[Opening RECORDED DATA section]

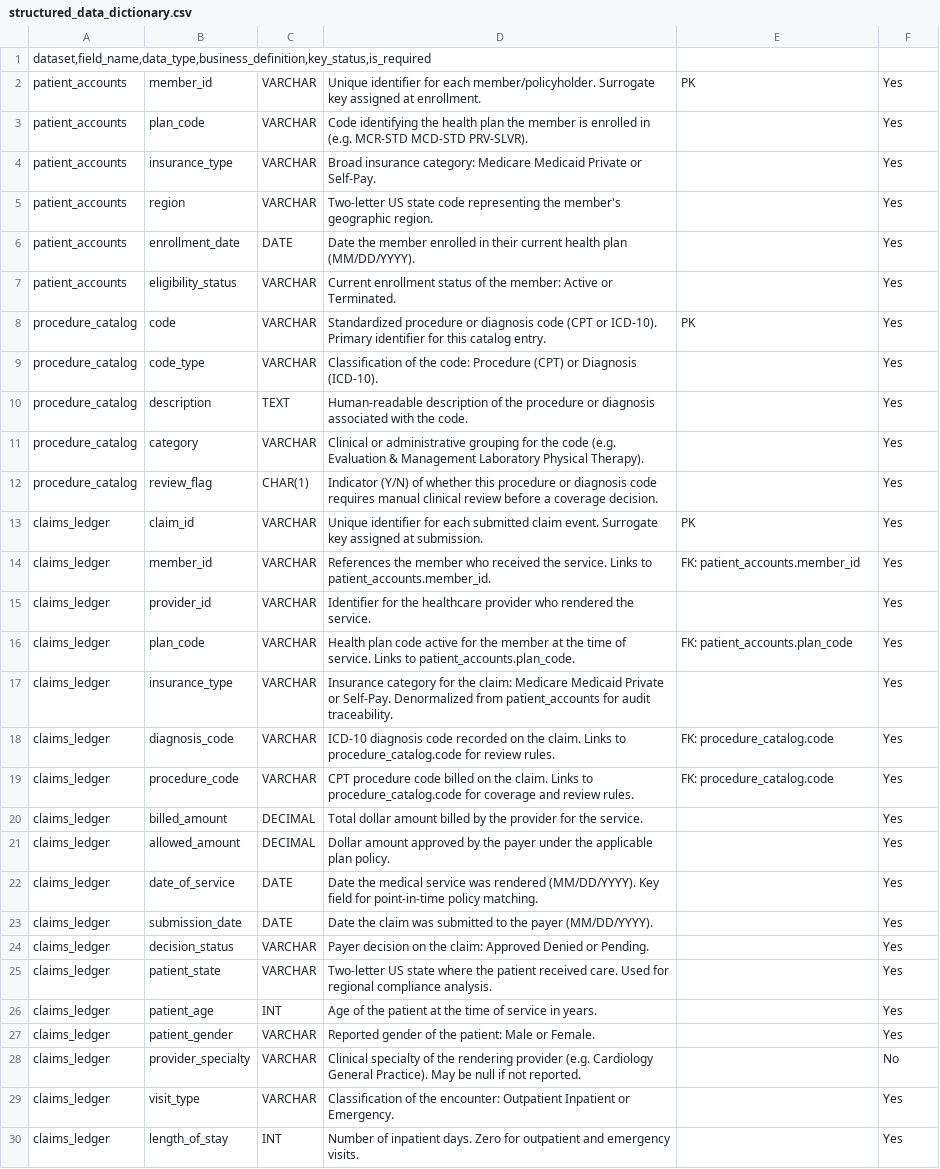
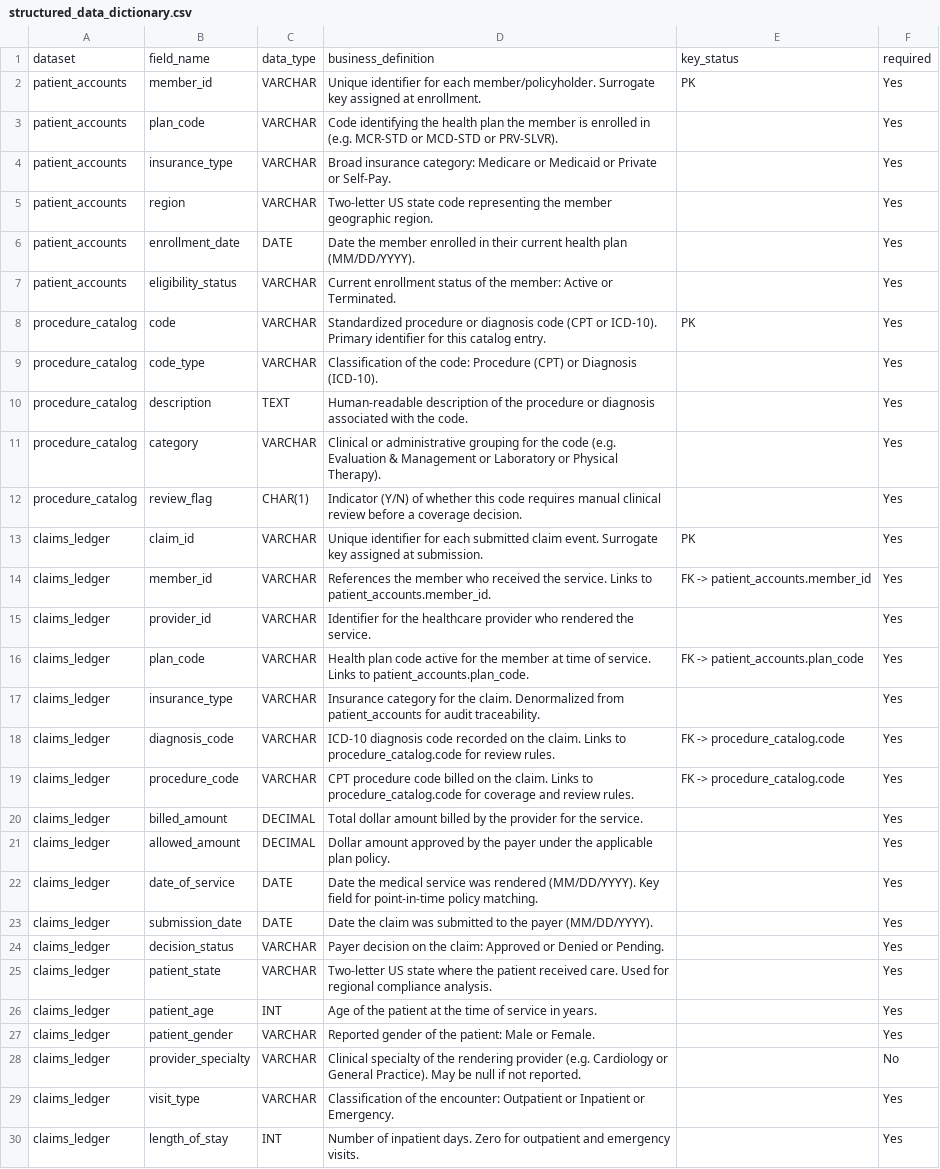
Before and after one commit to paulclarkdata/dsba6171_healthtech_teamfour, a CSV file: metadata/structured_data_dictionary.csv, drawn as a sheet; only a part is shown.

Commit message:
Revise structured data dictionary format and content
Updated the structured data dictionary to improve clarity and consistency in field definitions and key statuses.

```diff
--- a/metadata/structured_data_dictionary.csv
+++ b/metadata/structured_data_dictionary.csv
@@ -1,6 +1,6 @@
-dataset,field_name,data_type,business_definition,key_status,is_required
+dataset	field_name	data_type	business_definition	key_status	required
 patient_accounts	member_id	VARCHAR	Unique identifier for each member/policyholder. Surrogate key assigned at enrollment.	PK	Yes
-patient_accounts	plan_code	VARCHAR	Code identifying the health plan the member is enrolled in (e.g. MCR-STD MCD-STD PRV-SLVR).		Yes
-patient_accounts	insurance_type	VARCHAR	Broad insurance category: Medicare Medicaid Private or Self-Pay.		Yes
-patient_accounts	region	VARCHAR	Two-letter US state code representing the member's geographic region.		Yes
+patient_accounts	plan_code	VARCHAR	Code identifying the health plan the member is enrolled in (e.g. MCR-STD or MCD-STD or PRV-SLVR).		Yes
+patient_accounts	insurance_type	VARCHAR	Broad insurance category: Medicare or Medicaid or Private or Self-Pay.		Yes
+patient_accounts	region	VARCHAR	Two-letter US state code representing the member geographic region.		Yes
 patient_accounts	enrollment_date	DATE	Date the member enrolled in their current health plan (MM/DD/YYYY).		Yes
@@ -10,11 +10,11 @@ procedure_catalog	code_type	VARCHAR	Classification of the code: Procedure (CPT)
 procedure_catalog	description	TEXT	Human-readable description of the procedure or diagnosis associated with the code.		Yes
-procedure_catalog	category	VARCHAR	Clinical or administrative grouping for the code (e.g. Evaluation & Management Laboratory Physical Therapy).		Yes
-procedure_catalog	review_flag	CHAR(1)	Indicator (Y/N) of whether this procedure or diagnosis code requires manual clinical review before a coverage decision.		Yes
+procedure_catalog	category	VARCHAR	Clinical or administrative grouping for the code (e.g. Evaluation & Management or Laboratory or Physical Therapy).		Yes
+procedure_catalog	review_flag	CHAR(1)	Indicator (Y/N) of whether this code requires manual clinical review before a coverage decision.		Yes
 claims_ledger	claim_id	VARCHAR	Unique identifier for each submitted claim event. Surrogate key assigned at submission.	PK	Yes
-claims_ledger	member_id	VARCHAR	References the member who received the service. Links to patient_accounts.member_id.	FK: patient_accounts.member_id	Yes
+claims_ledger	member_id	VARCHAR	References the member who received the service. Links to patient_accounts.member_id.	FK -> patient_accounts.member_id	Yes
 claims_ledger	provider_id	VARCHAR	Identifier for the healthcare provider who rendered the service.		Yes
-claims_ledger	plan_code	VARCHAR	Health plan code active for the member at the time of service. Links to patient_accounts.plan_code.	FK: patient_accounts.plan_code	Yes
-claims_ledger	insurance_type	VARCHAR	Insurance category for the claim: Medicare Medicaid Private or Self-Pay. Denormalized from patient_accounts for audit traceability.		Yes
-claims_ledger	diagnosis_code	VARCHAR	ICD-10 diagnosis code recorded on the claim. Links to procedure_catalog.code for review rules.	FK: procedure_catalog.code	Yes
-claims_ledger	procedure_code	VARCHAR	CPT procedure code billed on the claim. Links to procedure_catalog.code for coverage and review rules.	FK: procedure_catalog.code	Yes
+claims_ledger	plan_code	VARCHAR	Health plan code active for the member at time of service. Links to patient_accounts.plan_code.	FK -> patient_accounts.plan_code	Yes
+claims_ledger	insurance_type	VARCHAR	Insurance category for the claim. Denormalized from patient_accounts for audit traceability.		Yes
+claims_ledger	diagnosis_code	VARCHAR	ICD-10 diagnosis code recorded on the claim. Links to procedure_catalog.code for review rules.	FK -> procedure_catalog.code	Yes
+claims_ledger	procedure_code	VARCHAR	CPT procedure code billed on the claim. Links to procedure_catalog.code for coverage and review rules.	FK -> procedure_catalog.code	Yes
 claims_ledger	billed_amount	DECIMAL	Total dollar amount billed by the provider for the service.		Yes
@@ -23,3 +23,3 @@ claims_ledger	date_of_service	DATE	Date the medical service was rendered (MM/DD/
 claims_ledger	submission_date	DATE	Date the claim was submitted to the payer (MM/DD/YYYY).		Yes
-claims_ledger	decision_status	VARCHAR	Payer decision on the claim: Approved Denied or Pending.		Yes
+claims_ledger	decision_status	VARCHAR	Payer decision on the claim: Approved or Denied or Pending.		Yes
 claims_ledger	patient_state	VARCHAR	Two-letter US state where the patient received care. Used for regional compliance analysis.		Yes
@@ -27,4 +27,4 @@ claims_ledger	patient_age	INT	Age of the patient at the time of service in years
 claims_ledger	patient_gender	VARCHAR	Reported gender of the patient: Male or Female.		Yes
-claims_ledger	provider_specialty	VARCHAR	Clinical specialty of the rendering provider (e.g. Cardiology General Practice). May be null if not reported.		No
-claims_ledger	visit_type	VARCHAR	Classification of the encounter: Outpatient Inpatient or Emergency.		Yes
+claims_ledger	provider_specialty	VARCHAR	Clinical specialty of the rendering provider (e.g. Cardiology or General Practice). May be null if not reported.		No
+claims_ledger	visit_type	VARCHAR	Classification of the encounter: Outpatient or Inpatient or Emergency.		Yes
 claims_ledger	length_of_stay	INT	Number of inpatient days. Zero for outpatient and emergency visits.		Yes
```
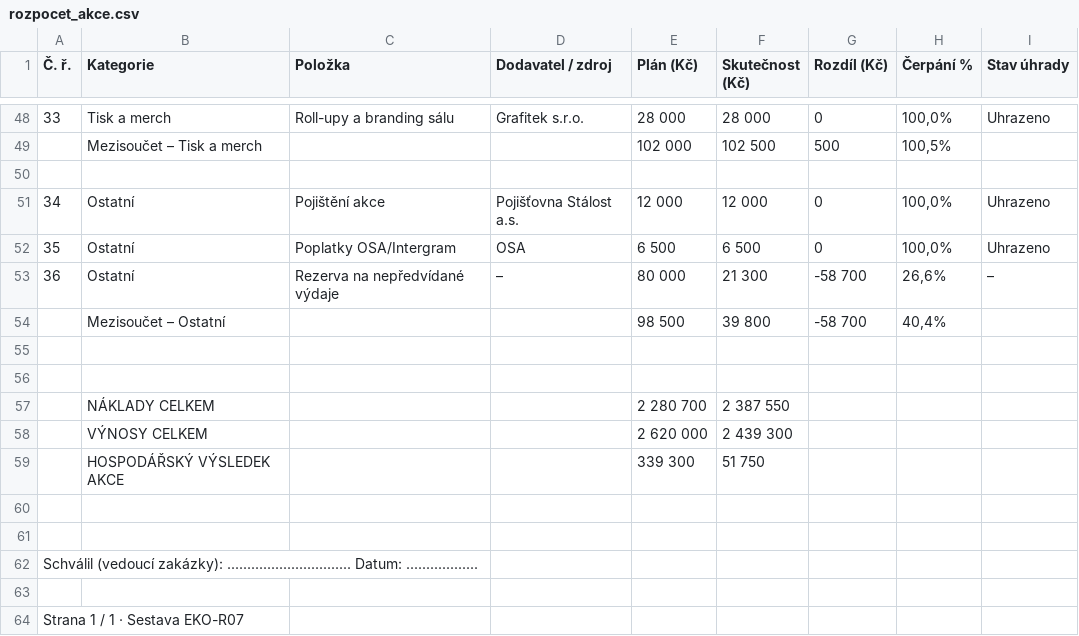
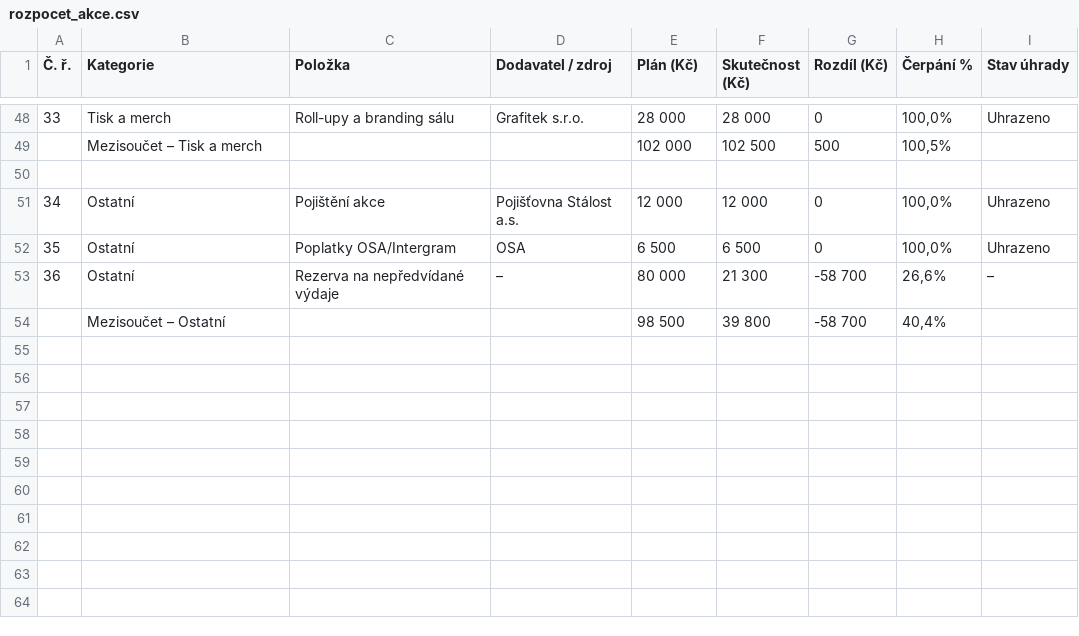
Before and after one commit to petrrozkosny/hilton, a CSV file: rozpocet_akce.csv, drawn as a sheet; only a part is shown, gaps mark what is left out.

Commit message:
Add files via upload

```diff
--- a/rozpocet_akce.csv
+++ b/rozpocet_akce.csv
@@ -54,11 +54 @@
 ;Mezisoučet – Ostatní;;;98 500;39 800;-58 700;40,4%;
-;;;;;;;;
-;;;;;;;;
-;NÁKLADY CELKEM;;;2 280 700;2 387 550;;;
-;VÝNOSY CELKEM;;;2 620 000;2 439 300;;;
-;HOSPODÁŘSKÝ VÝSLEDEK AKCE;;;339 300;51 750;;;
-;;;;;;;;
-;;;;;;;;
-Schválil (vedoucí zakázky): ...............................      Datum: ..................;;;;;;;;
-;;;;;;;;
-Strana 1 / 1 · Sestava EKO-R07;;;;;;;;
```
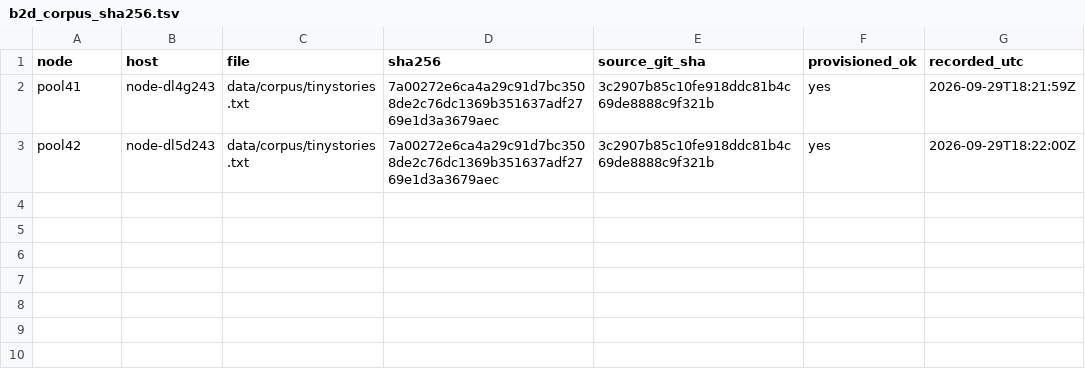
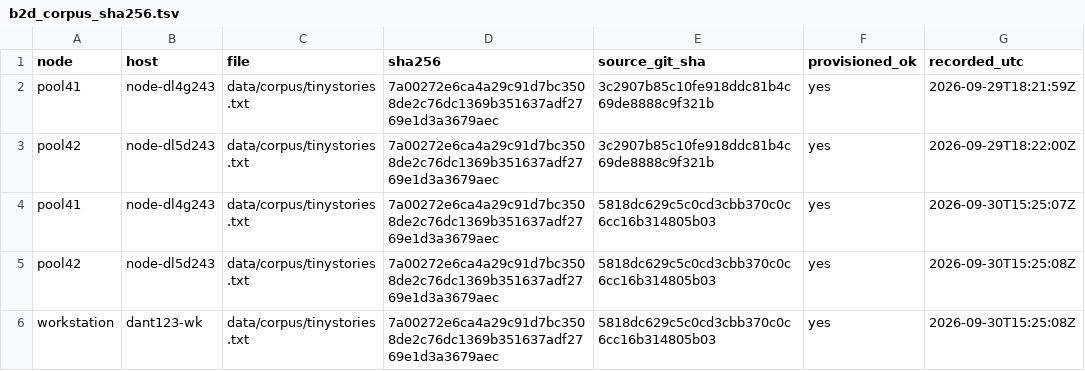
Before and after one commit to danthi123/neural-simulator, a TSV file: research/coordination/b2d_corpus_sha256.tsv, drawn as a sheet.

```diff
--- a/research/coordination/b2d_corpus_sha256.tsv
+++ b/research/coordination/b2d_corpus_sha256.tsv
@@ -3 +3,4 @@ pool41	node-dl4g243	data/corpus/tinystories.txt	7a00272e6ca4a29c91d7bc3508de2c76
 pool42	node-dl5d243	data/corpus/tinystories.txt	7a00272e6ca4a29c91d7bc3508de2c76dc1369b351637adf2769e1d3a3679aec	3c2907b85c10fe918ddc81b4c69de8888c9f321b	yes	2026-09-29T18:22:00Z
+pool41	node-dl4g243	data/corpus/tinystories.txt	7a00272e6ca4a29c91d7bc3508de2c76dc1369b351637adf2769e1d3a3679aec	5818dc629c5c0cd3cbb370c0c6cc16b314805b03	yes	2026-09-30T15:25:07Z
+pool42	node-dl5d243	data/corpus/tinystories.txt	7a00272e6ca4a29c91d7bc3508de2c76dc1369b351637adf2769e1d3a3679aec	5818dc629c5c0cd3cbb370c0c6cc16b314805b03	yes	2026-09-30T15:25:08Z
+workstation	dant123-wk	data/corpus/tinystories.txt	7a00272e6ca4a29c91d7bc3508de2c76dc1369b351637adf2769e1d3a3679aec	5818dc629c5c0cd3cbb370c0c6cc16b314805b03	yes	2026-09-30T15:25:08Z
```
Also changed, not shown: 6 other files.
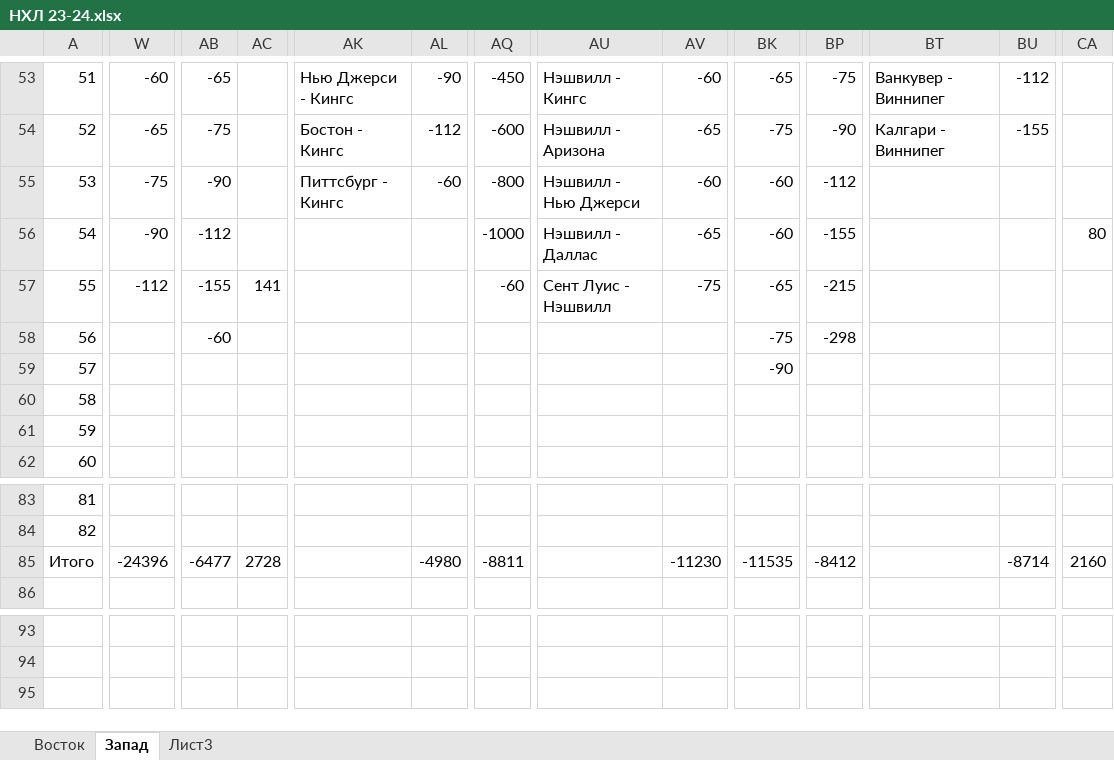
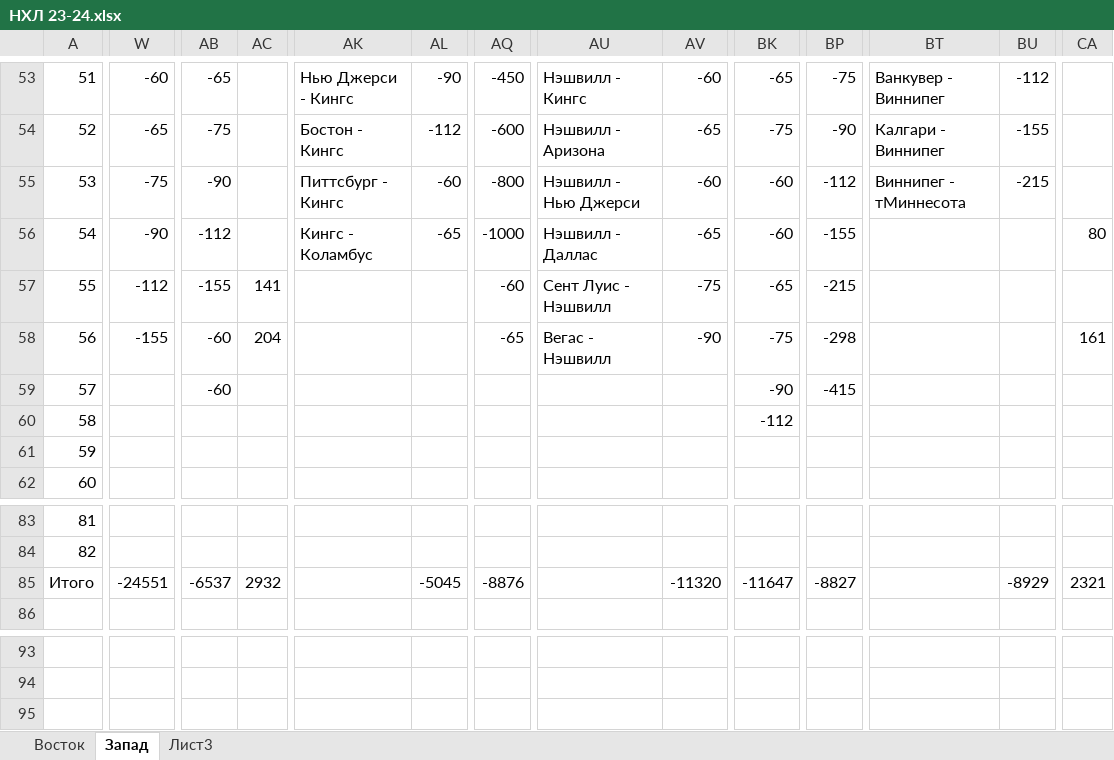
Before and after one commit to EugenySobyanin/Repository_1, an Excel workbook: Ставки/НХЛ 23-24.xlsx, sheet Запад, drawn as a sheet; only a part is shown, gaps mark what is left out; values as stored, in another font and other column widths than the file's, no cell formats; the diff covers the shown part only; the diff names each change by its address in the sheet, - before the commit and + after, or states it on an @@ line.

```diff
--- a/Ставки/НХЛ 23-24.xlsx (sheet Запад)
+++ b/Ставки/НХЛ 23-24.xlsx (sheet Запад)
-BT55: (empty)
+BT55: Виннипег - тМиннесота
-BU55: (empty)
+BU55: -215
-AK56: (empty)
+AK56: Кингс - Коламбус
-AL56: (empty)
+AL56: -65
-W58: (empty)
+W58: -155
-AC58: (empty)
+AC58: 204
-AQ58: (empty)
+AQ58: -65
-AU58: (empty)
+AU58: Вегас - Нэшвилл
-AV58: (empty)
+AV58: -90
-CA58: (empty)
+CA58: 161
-AB59: (empty)
+AB59: -60
-BP59: (empty)
+BP59: -415
-BK60: (empty)
+BK60: -112
-W85: -24396
+W85: -24551
-AB85: -6477
+AB85: -6537
-AC85: 2728
+AC85: 2932
-AL85: -4980
+AL85: -5045
-AQ85: -8811
+AQ85: -8876
-AV85: -11230
+AV85: -11320
-BK85: -11535
+BK85: -11647
-BP85: -8412
+BP85: -8827
-BU85: -8714
+BU85: -8929
-CA85: 2160
+CA85: 2321
```
Also changed, not shown: 3 edited cells elsewhere in this sheet, sheet Восток, cell formats.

[Closing RECORDED DATA section]

Counting only lines that hold the word "decision", state how many there are in the data. Write the number alone.

4